Problem statement
Within the records, find every line that includes the word "EMSettings" and copy it.

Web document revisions
------------------------------------------------------------
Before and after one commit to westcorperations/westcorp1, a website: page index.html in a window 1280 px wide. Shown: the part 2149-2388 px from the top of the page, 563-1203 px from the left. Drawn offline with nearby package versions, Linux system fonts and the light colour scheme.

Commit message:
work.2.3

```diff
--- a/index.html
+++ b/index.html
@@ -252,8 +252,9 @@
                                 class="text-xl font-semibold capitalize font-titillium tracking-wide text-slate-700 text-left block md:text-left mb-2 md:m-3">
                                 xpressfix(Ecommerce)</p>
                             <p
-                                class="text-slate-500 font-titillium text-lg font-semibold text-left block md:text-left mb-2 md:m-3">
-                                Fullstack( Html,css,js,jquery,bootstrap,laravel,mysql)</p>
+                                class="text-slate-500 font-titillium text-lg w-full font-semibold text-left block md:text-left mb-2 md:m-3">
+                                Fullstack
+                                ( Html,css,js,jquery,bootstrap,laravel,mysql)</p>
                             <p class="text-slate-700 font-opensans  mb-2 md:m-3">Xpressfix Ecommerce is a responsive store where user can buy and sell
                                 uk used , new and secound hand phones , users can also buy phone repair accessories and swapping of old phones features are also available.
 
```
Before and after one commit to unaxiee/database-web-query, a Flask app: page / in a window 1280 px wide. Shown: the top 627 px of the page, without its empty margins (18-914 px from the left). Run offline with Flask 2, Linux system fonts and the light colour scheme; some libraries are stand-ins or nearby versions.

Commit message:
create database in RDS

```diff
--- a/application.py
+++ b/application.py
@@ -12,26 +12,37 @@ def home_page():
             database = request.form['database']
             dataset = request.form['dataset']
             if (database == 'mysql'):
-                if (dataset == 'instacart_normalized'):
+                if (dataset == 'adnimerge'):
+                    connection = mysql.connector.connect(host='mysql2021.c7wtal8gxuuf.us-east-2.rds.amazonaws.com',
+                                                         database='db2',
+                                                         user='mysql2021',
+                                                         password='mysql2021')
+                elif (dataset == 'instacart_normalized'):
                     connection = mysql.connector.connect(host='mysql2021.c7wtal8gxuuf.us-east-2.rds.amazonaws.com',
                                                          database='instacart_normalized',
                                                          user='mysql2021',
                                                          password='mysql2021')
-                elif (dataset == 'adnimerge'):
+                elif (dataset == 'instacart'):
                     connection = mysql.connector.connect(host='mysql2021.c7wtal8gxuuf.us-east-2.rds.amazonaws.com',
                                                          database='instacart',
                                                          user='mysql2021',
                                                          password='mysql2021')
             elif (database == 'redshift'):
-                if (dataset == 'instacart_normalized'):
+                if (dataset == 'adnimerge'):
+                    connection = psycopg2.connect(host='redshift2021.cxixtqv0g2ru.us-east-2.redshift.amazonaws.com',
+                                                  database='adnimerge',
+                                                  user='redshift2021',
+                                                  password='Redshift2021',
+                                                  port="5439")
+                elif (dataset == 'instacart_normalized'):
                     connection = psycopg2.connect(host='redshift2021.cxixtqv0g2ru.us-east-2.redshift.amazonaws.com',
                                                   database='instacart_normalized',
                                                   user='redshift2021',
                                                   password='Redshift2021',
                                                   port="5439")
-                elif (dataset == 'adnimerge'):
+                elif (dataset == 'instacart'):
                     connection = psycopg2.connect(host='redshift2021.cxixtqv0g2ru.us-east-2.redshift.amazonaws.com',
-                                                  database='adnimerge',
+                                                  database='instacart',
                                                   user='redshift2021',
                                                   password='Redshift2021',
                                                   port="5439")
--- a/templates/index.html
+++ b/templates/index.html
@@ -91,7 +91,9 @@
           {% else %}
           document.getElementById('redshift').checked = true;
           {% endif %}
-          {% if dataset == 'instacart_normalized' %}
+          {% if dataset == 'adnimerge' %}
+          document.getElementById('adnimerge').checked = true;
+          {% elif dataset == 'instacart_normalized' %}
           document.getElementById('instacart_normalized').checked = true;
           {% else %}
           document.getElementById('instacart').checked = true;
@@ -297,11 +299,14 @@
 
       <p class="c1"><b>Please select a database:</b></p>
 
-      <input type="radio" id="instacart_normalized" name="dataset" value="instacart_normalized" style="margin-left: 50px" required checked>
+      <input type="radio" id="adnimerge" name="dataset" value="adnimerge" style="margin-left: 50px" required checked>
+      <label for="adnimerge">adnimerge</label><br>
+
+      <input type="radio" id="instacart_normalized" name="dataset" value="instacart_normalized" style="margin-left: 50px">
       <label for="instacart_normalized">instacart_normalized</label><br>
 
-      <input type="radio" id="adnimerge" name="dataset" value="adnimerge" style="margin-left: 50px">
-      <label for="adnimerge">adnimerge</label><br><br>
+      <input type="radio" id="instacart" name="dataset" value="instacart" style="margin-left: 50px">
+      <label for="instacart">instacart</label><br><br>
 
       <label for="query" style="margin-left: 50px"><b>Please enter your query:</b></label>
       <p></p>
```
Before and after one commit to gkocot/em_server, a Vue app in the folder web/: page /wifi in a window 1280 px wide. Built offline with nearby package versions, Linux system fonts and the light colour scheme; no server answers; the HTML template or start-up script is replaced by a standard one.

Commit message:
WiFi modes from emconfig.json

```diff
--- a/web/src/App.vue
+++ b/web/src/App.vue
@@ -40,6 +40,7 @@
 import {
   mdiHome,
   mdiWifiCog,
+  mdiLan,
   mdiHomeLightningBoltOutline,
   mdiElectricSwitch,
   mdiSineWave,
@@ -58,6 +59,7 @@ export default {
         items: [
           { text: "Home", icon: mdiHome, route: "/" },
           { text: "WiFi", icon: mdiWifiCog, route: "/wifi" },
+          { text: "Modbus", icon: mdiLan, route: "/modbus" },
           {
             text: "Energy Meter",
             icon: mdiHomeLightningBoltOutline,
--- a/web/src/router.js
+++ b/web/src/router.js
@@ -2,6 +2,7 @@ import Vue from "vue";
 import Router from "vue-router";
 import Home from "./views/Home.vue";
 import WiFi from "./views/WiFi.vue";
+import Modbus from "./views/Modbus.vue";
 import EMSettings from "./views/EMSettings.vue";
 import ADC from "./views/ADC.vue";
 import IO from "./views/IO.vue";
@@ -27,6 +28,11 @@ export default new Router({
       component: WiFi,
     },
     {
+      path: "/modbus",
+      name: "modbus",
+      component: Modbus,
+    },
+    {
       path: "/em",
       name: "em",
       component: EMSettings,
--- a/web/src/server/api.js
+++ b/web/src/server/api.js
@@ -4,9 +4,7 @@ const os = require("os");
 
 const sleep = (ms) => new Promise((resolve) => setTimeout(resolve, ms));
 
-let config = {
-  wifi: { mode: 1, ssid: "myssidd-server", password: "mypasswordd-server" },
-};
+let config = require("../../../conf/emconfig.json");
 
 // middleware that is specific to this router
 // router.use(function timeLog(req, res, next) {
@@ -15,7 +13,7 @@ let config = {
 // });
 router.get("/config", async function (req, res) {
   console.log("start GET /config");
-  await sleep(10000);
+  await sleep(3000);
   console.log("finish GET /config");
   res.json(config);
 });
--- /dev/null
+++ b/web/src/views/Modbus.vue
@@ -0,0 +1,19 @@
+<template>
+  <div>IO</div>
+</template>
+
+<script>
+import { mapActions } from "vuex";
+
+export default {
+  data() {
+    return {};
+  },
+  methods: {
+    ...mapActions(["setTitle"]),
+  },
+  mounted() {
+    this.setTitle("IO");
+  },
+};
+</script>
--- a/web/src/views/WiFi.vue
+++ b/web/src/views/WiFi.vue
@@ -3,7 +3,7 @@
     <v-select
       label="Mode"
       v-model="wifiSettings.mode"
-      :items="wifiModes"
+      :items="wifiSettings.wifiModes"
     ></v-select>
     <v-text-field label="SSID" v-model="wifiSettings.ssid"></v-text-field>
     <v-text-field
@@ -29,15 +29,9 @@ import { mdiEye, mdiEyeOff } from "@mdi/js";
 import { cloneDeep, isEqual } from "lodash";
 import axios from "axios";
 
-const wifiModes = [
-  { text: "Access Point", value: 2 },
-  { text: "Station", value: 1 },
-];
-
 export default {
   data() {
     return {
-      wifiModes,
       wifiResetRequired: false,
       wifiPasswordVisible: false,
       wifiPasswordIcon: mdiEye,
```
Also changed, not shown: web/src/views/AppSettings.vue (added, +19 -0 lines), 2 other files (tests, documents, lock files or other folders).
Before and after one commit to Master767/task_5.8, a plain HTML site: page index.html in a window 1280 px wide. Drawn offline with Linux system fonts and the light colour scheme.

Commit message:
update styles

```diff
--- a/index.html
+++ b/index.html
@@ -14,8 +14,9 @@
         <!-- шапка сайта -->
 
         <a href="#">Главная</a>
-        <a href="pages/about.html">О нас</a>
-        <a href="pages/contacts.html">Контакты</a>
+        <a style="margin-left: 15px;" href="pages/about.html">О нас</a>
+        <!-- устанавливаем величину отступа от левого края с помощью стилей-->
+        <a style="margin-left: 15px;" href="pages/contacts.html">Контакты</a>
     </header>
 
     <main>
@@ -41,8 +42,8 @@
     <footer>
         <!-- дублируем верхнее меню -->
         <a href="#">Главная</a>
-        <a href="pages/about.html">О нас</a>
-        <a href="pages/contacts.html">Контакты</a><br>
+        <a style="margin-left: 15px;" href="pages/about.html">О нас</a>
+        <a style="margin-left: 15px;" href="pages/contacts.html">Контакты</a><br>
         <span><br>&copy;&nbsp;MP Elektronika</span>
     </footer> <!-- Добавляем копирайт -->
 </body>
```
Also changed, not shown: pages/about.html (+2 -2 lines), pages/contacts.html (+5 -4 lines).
------------------------------------------------------------
Response
 import EMSettings from "./views/EMSettings.vue";
       component: EMSettings,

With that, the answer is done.